(Version comparison data)
====

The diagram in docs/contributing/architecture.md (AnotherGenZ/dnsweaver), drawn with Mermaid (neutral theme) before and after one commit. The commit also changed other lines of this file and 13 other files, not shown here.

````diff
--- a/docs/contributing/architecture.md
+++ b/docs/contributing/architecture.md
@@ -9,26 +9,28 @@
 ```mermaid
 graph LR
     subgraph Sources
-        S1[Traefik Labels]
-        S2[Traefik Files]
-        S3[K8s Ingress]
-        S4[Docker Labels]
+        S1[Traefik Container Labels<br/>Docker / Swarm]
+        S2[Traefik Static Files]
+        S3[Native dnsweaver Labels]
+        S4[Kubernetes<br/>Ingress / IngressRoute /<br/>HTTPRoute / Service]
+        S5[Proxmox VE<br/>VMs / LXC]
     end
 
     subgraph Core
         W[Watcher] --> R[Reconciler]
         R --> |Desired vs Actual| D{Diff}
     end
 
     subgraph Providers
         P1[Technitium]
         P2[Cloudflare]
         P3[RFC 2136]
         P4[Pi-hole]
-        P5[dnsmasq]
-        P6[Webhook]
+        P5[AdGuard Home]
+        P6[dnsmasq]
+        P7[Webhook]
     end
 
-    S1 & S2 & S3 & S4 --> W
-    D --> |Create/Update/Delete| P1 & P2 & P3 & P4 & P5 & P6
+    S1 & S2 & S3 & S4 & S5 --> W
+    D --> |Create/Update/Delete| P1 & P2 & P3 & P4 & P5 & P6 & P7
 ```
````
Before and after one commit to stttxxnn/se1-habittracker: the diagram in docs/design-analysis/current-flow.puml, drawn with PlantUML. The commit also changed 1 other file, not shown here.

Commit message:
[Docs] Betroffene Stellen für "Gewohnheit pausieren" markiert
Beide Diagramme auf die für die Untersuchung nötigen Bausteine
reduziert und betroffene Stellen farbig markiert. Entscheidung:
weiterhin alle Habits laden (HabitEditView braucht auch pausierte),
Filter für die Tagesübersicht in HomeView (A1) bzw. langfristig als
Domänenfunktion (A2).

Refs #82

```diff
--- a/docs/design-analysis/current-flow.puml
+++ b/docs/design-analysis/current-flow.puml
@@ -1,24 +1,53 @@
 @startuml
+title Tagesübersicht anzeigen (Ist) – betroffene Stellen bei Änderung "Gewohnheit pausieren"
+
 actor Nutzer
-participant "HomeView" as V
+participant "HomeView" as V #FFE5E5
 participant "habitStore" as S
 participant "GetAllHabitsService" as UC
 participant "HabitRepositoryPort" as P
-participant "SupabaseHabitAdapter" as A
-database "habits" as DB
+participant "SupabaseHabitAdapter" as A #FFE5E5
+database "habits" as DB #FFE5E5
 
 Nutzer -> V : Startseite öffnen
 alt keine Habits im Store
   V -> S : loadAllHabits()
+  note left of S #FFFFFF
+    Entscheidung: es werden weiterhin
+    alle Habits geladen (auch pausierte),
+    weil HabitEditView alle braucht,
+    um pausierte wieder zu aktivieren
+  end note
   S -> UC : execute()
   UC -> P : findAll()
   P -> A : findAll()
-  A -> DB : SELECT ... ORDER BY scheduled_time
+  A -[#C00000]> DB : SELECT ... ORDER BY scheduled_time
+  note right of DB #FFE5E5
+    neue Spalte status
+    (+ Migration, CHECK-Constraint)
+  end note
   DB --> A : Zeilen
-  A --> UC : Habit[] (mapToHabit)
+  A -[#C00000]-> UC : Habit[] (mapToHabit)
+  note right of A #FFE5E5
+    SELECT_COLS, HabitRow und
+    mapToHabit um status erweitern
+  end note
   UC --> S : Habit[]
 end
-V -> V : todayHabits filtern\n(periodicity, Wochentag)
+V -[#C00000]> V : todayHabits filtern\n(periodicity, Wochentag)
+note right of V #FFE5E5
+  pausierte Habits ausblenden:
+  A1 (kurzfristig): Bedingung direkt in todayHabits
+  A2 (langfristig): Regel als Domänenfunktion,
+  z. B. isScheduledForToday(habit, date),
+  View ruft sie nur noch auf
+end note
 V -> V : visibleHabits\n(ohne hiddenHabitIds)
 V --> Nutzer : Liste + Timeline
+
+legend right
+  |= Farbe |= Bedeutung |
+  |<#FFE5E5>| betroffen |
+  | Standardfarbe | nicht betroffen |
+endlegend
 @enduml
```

====

◆ TRY IT
Repeat, word for word, all of the data shown above.

◆ THE COMPLETED TASK
The diagram in docs/contributing/architecture.md (AnotherGenZ/dnsweaver), drawn with Mermaid (neutral theme) before and after one commit. The commit also changed other lines of this file and 13 other files, not shown here.

````diff
--- a/docs/contributing/architecture.md
+++ b/docs/contributing/architecture.md
@@ -9,26 +9,28 @@
 ```mermaid
 graph LR
     subgraph Sources
-        S1[Traefik Labels]
-        S2[Traefik Files]
-        S3[K8s Ingress]
-        S4[Docker Labels]
+        S1[Traefik Container Labels<br/>Docker / Swarm]
+        S2[Traefik Static Files]
+        S3[Native dnsweaver Labels]
+        S4[Kubernetes<br/>Ingress / IngressRoute /<br/>HTTPRoute / Service]
+        S5[Proxmox VE<br/>VMs / LXC]
     end
 
     subgraph Core
         W[Watcher] --> R[Reconciler]
         R --> |Desired vs Actual| D{Diff}
     end
 
     subgraph Providers
         P1[Technitium]
         P2[Cloudflare]
         P3[RFC 2136]
         P4[Pi-hole]
-        P5[dnsmasq]
-        P6[Webhook]
+        P5[AdGuard Home]
+        P6[dnsmasq]
+        P7[Webhook]
     end
 
-    S1 & S2 & S3 & S4 --> W
-    D --> |Create/Update/Delete| P1 & P2 & P3 & P4 & P5 & P6
+    S1 & S2 & S3 & S4 & S5 --> W
+    D --> |Create/Update/Delete| P1 & P2 & P3 & P4 & P5 & P6 & P7
 ```
````
Before and after one commit to stttxxnn/se1-habittracker: the diagram in docs/design-analysis/current-flow.puml, drawn with PlantUML. The commit also changed 1 other file, not shown here.

Commit message:
[Docs] Betroffene Stellen für "Gewohnheit pausieren" markiert
Beide Diagramme auf die für die Untersuchung nötigen Bausteine
reduziert und betroffene Stellen farbig markiert. Entscheidung:
weiterhin alle Habits laden (HabitEditView braucht auch pausierte),
Filter für die Tagesübersicht in HomeView (A1) bzw. langfristig als
Domänenfunktion (A2).

Refs #82

```diff
--- a/docs/design-analysis/current-flow.puml
+++ b/docs/design-analysis/current-flow.puml
@@ -1,24 +1,53 @@
 @startuml
+title Tagesübersicht anzeigen (Ist) – betroffene Stellen bei Änderung "Gewohnheit pausieren"
+
 actor Nutzer
-participant "HomeView" as V
+participant "HomeView" as V #FFE5E5
 participant "habitStore" as S
 participant "GetAllHabitsService" as UC
 participant "HabitRepositoryPort" as P
-participant "SupabaseHabitAdapter" as A
-database "habits" as DB
+participant "SupabaseHabitAdapter" as A #FFE5E5
+database "habits" as DB #FFE5E5
 
 Nutzer -> V : Startseite öffnen
 alt keine Habits im Store
   V -> S : loadAllHabits()
+  note left of S #FFFFFF
+    Entscheidung: es werden weiterhin
+    alle Habits geladen (auch pausierte),
+    weil HabitEditView alle braucht,
+    um pausierte wieder zu aktivieren
+  end note
   S -> UC : execute()
   UC -> P : findAll()
   P -> A : findAll()
-  A -> DB : SELECT ... ORDER BY scheduled_time
+  A -[#C00000]> DB : SELECT ... ORDER BY scheduled_time
+  note right of DB #FFE5E5
+    neue Spalte status
+    (+ Migration, CHECK-Constraint)
+  end note
   DB --> A : Zeilen
-  A --> UC : Habit[] (mapToHabit)
+  A -[#C00000]-> UC : Habit[] (mapToHabit)
+  note right of A #FFE5E5
+    SELECT_COLS, HabitRow und
+    mapToHabit um status erweitern
+  end note
   UC --> S : Habit[]
 end
-V -> V : todayHabits filtern\n(periodicity, Wochentag)
+V -[#C00000]> V : todayHabits filtern\n(periodicity, Wochentag)
+note right of V #FFE5E5
+  pausierte Habits ausblenden:
+  A1 (kurzfristig): Bedingung direkt in todayHabits
+  A2 (langfristig): Regel als Domänenfunktion,
+  z. B. isScheduledForToday(habit, date),
+  View ruft sie nur noch auf
+end note
 V -> V : visibleHabits\n(ohne hiddenHabitIds)
 V --> Nutzer : Liste + Timeline
+
+legend right
+  |= Farbe |= Bedeutung |
+  |<#FFE5E5>| betroffen |
+  | Standardfarbe | nicht betroffen |
+endlegend
 @enduml
```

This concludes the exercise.